“Cats and kittens need enrichment, so be sure to provide scratching posts, climbing spaces, toys and sleeping and hiding spots,” she said. “This will help to ensure that they are not scratching furniture and fly screens, which is essential for renters.”
Which dog breeds are best for renters?
Although choosing a specific breed of dog won’t guarantee a problem-free tenancy, different types may be more suitable for you, depending on the type of property you live in and your lifestyle.
“Exercise levels vary among dog types,” Dr Orr said. “Working dogs such as kelpies and border collies will require significantly more mental stimulation and exercise than other types of dogs.
“Some types of dogs don’t shed much hair. These are the poodles, the poodle crosses and hairless dogs, such as the Chinese crested.”
For apartment dwellers, small, low-energy breeds such as the bichon frise, pug and shih tzus, may be suitable, although regular daily exercise and socialisation with other dogs is always essential.
What other types of pets suit renters?
Fish are low-maintenance pets and their compact enclosures keep them contained, minimising the chance of property damage.
“Fish can make perfect pets for small spaces,” said Dr Orr. “Make sure you have an appropriate aquarium setup with proper filtration, temperature control, aeration and maintenance of water quality.”

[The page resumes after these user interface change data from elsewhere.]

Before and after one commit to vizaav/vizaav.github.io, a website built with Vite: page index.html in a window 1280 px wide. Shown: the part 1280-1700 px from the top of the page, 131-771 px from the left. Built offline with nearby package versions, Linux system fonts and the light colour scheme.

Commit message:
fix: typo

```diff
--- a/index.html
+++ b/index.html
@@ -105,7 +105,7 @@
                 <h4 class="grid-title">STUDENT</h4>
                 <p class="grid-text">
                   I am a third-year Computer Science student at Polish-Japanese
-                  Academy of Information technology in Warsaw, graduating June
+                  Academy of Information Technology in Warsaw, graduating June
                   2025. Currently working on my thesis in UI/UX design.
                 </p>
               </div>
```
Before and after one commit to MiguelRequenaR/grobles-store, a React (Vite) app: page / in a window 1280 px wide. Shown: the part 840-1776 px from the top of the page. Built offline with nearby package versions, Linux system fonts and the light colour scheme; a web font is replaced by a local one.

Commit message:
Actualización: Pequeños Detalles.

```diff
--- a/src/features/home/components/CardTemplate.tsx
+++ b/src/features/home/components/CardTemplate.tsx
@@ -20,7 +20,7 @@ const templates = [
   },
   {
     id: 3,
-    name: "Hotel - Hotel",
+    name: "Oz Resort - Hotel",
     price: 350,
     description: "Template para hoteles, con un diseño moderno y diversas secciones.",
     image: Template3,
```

Breakages and spills during cleaning are possible causes of property damage, so it’s still a good idea to check with your landlord if fish are acceptable.
Although they are small, guinea pigs and rabbits need plenty of space to move around outside their cage. “Regular access to an outdoor, grassed area is important so they can exercise and explore,” Dr Orr said.
“Guinea pigs are highly social, and are best kept in pairs, but be careful not to mix genders as you will end up with unwanted babies.”